NHS choices describes a cervical smear as “a method of detecting abnormal (pre-cancerous) cells in the cervix in order to prevent cervical cancer. The cervix is the entrance to the womb from the vagina.”

Dr Tabitha Tinker, a senior partner at Brough and South Cave Medical Practice, has advised "The risk that any cervical abnormalities have not been picked up is very low but, as a precaution, we have invited the women involved to attend for a repeat smear test.”

Dr Cheryl Lyons, a partner of the South Cave Surgery has confirmed that the staff member is no longer conducting smear tests and stated "We had discussions with this person and asked if they had any difficulties and that person was genuinely not aware that things were not as they should be”.

Dr Tim Allison, director of public health for NHS East Riding of Yorkshire, said: "We would like to reassure women the reason we are offering them a repeat test is to confirm the results of their original smear tests."

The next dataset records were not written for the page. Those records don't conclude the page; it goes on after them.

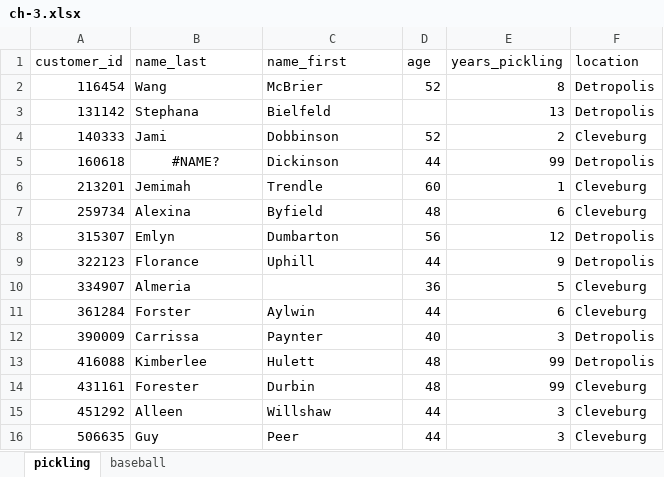
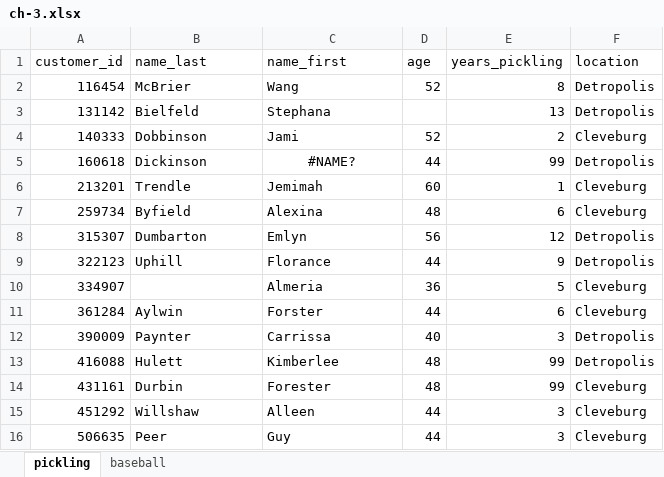
Before and after one commit to stringfestdata/hf-da-resources, an Excel workbook: ch-3.xlsx, sheet pickling, drawn as a sheet; only a part is shown; values as stored, in another font and other column widths than the file's, no borders; table styles not drawn; the diff covers the shown part only; the diff names each change by its address in the sheet, - before the commit and + after, or states it on an @@ line.

Commit message:
upload filesa

```diff
--- a/ch-3.xlsx (sheet pickling)
+++ b/ch-3.xlsx (sheet pickling)
-B2 (name_last): Wang
+B2 (name_last): McBrier
-C2 (name_first): McBrier
+C2 (name_first): Wang
-B3 (name_last): Stephana
+B3 (name_last): Bielfeld
-C3 (name_first): Bielfeld
+C3 (name_first): Stephana
-B4 (name_last): Jami
+B4 (name_last): Dobbinson
-C4 (name_first): Dobbinson
+C4 (name_first): Jami
-B5 (name_last): #NAME?
+B5 (name_last): Dickinson
-B5 alignment: center
+B5 alignment: left
-C5 (name_first): Dickinson
+C5 (name_first): #NAME?
-C5 alignment: left
+C5 alignment: center
-B6 (name_last): Jemimah
+B6 (name_last): Trendle
-C6 (name_first): Trendle
+C6 (name_first): Jemimah
-B7 (name_last): Alexina
+B7 (name_last): Byfield
-C7 (name_first): Byfield
+C7 (name_first): Alexina
-B8 (name_last): Emlyn
+B8 (name_last): Dumbarton
-C8 (name_first): Dumbarton
+C8 (name_first): Emlyn
-B9 (name_last): Florance
+B9 (name_last): Uphill
-C9 (name_first): Uphill
+C9 (name_first): Florance
-B10 (name_last): Almeria
+B10 (name_last): (empty)
-C10 (name_first): (empty)
+C10 (name_first): Almeria
-B11 (name_last): Forster
+B11 (name_last): Aylwin
-C11 (name_first): Aylwin
+C11 (name_first): Forster
-B12 (name_last): Carrissa
+B12 (name_last): Paynter
-C12 (name_first): Paynter
+C12 (name_first): Carrissa
-B13 (name_last): Kimberlee
+B13 (name_last): Hulett
-C13 (name_first): Hulett
+C13 (name_first): Kimberlee
-B14 (name_last): Forester
+B14 (name_last): Durbin
-C14 (name_first): Durbin
+C14 (name_first): Forester
-B15 (name_last): Alleen
+B15 (name_last): Willshaw
-C15 (name_first): Willshaw
+C15 (name_first): Alleen
-B16 (name_last): Guy
+B16 (name_last): Peer
-C16 (name_first): Peer
+C16 (name_first): Guy
```
Also changed, not shown: 50 edited cells elsewhere in this sheet.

A cervical smear test is an important procedure to detect abnormal cells which can then be treated (if necessary) before the cells become cancerous. It is very concerning that this procedure was carried out incorrectly for this length of time, without being picked up. Hopefully, as a result of this error, none of the women involved have had abnormal cells missed. However, if this has occurred they may well have a claim for medical negligence.

By clinical negligence solicitor, Helen Shaw